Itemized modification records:
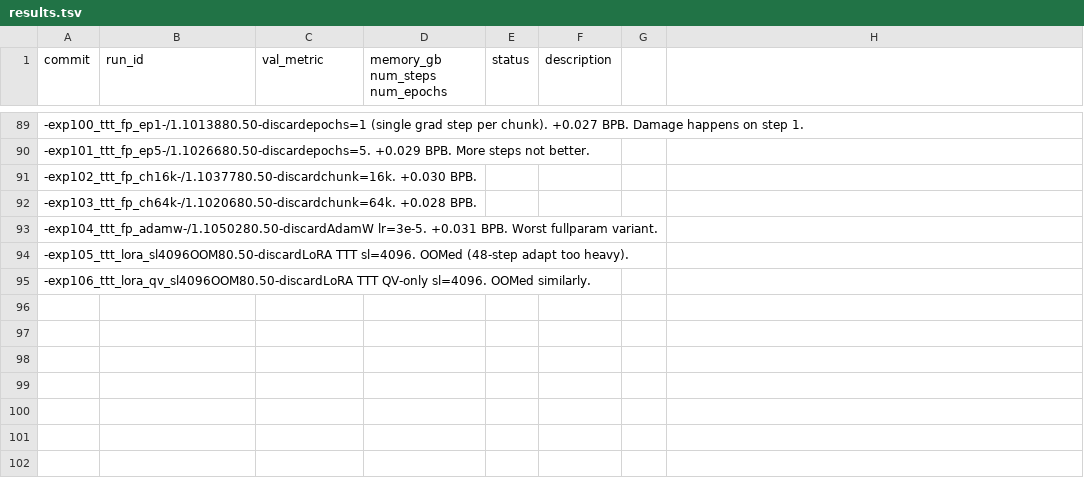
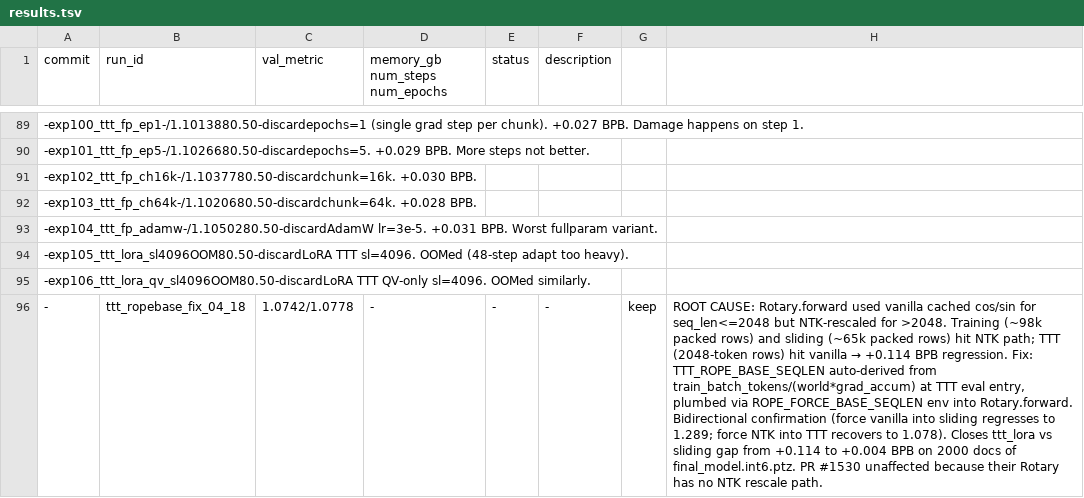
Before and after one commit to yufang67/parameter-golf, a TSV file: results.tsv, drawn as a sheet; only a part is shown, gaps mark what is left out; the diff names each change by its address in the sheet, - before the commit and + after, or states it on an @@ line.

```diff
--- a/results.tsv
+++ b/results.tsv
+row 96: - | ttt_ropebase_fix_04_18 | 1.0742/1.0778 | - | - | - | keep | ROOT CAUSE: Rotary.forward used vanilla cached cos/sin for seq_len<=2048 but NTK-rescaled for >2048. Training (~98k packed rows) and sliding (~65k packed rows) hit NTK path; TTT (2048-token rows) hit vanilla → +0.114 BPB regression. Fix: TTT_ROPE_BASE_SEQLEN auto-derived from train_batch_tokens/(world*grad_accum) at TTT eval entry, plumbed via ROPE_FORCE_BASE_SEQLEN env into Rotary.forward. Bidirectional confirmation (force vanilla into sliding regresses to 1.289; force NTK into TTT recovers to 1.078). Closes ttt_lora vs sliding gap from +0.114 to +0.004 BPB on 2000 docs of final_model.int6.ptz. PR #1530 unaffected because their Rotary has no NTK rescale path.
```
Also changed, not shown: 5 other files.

Work item
All lines above that contain the word "shown" are to be copied.

Response to the task
Before and after one commit to yufang67/parameter-golf, a TSV file: results.tsv, drawn as a sheet; only a part is shown, gaps mark what is left out; the diff names each change by its address in the sheet, - before the commit and + after, or states it on an @@ line.
Also changed, not shown: 5 other files.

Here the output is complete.